Here is more, or here. This is one reason why I do not adhere to some of the progressive or “class struggle” explanations of relative stagnation in median income growth. Canada is not ruled by the so-called Republican Right.
Tyler argues in The Great Stagnation that the slow-down or stagnation in median income growth is due to a slow-down in technological change and innovation.
Perhaps. But the numbers on median income are distorted by demographic change. When divorce rates rise, women who were not in the labor force suddenly find themselves looking for work. The number of workers and the number of households rises faster than the population. And the median slides down as a statistical artifact–there are many new households created where the head of a household, typically a woman, earns less than the median.
So changes in median income over time do not capture progress for any one person, certainly not the person who was at the median in 1980.
Here are statistics on divorce in Canada:
|Years||No. ofdivorces||Rates per 100,000 population.||Rates per 100,000 Married Couples|
|* Reform of Divorce Laws
** Divorce Act (“no fault”)
*** Peak year
I didn’t make the chart. I don’t know why they left out he 1970s. But it’s clear that divorce rates surged in the 1980s if not earlier and stayed very high. My hypothesis is that many of the women who divorced found themselves in the bottom half of the income distribution and that pulled the median down.
So a snapshot of median income in 1980 and 2005 that reveals essentially no change is very misleading. They are not the same people. Not because some have died or been born in the meanwhile, exiting and entering the data sample you observe, but because there has been a radical change in the nature of the family and who is in the workforce. There has been an increase in workers and households well above the rate of population growth, and that increase is concentrated among below-median earners. That means that if you looked at the median income worker in 1980, that person could have made great progress over time but it is obscured and distorted when you look at the two medians over time.
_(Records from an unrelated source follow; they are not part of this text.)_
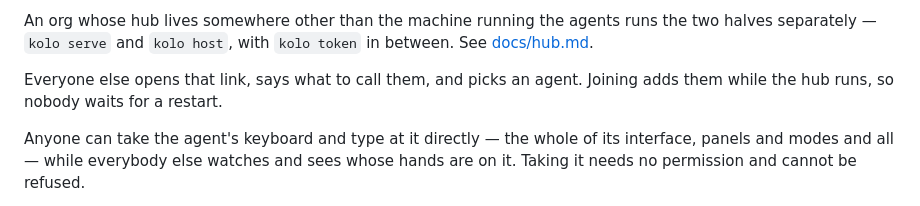
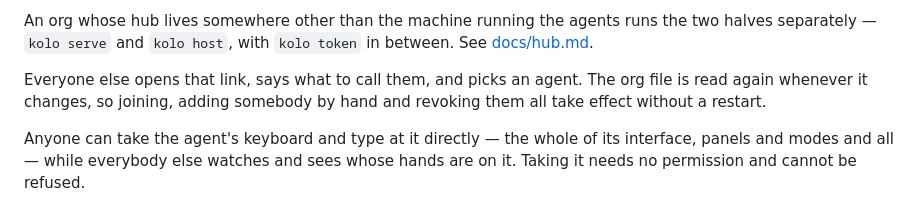
Before and after one commit to whosgotch/kolo, a Markdown page: README.md, the part around the change. GitHub-like rendering.

Commit message:
docs: revoking is deleting a line

```diff
--- a/README.md
+++ b/README.md
@@ -56,7 +56,8 @@ the two halves separately — `kolo serve` and `kolo host`, with `kolo token` in
 between. See [docs/hub.md](docs/hub.md).
 
 Everyone else opens that link, says what to call them, and picks an agent.
-Joining adds them while the hub runs, so nobody waits for a restart.
+The org file is read again whenever it changes, so joining, adding somebody by
+hand and revoking them all take effect without a restart.
 
 Anyone can take the agent's keyboard and type at it directly — the whole of its
 interface, panels and modes and all — while everybody else watches and sees whose
```
Also changed, not shown: docs/hub.md (+17 -7 lines).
A similar pattern occurs in the US starting in the 1970s. If you look at panel data in the US–that is if you follow the same people over time, there is growth in every quintile of the income distribution and the biggest growth occurs among the poorest households. This can be true even though the median is unchanged across all workers. These data are from the Pew project on income mobility, comparing family income from the late 1960′s to the late 1990;s, when supposedly the median stagnated and the rich got all the gains. The panel data tell a very different story relative to the snapshot of the two medians over time.
Does anyone know of panel data for Canadian workers or households?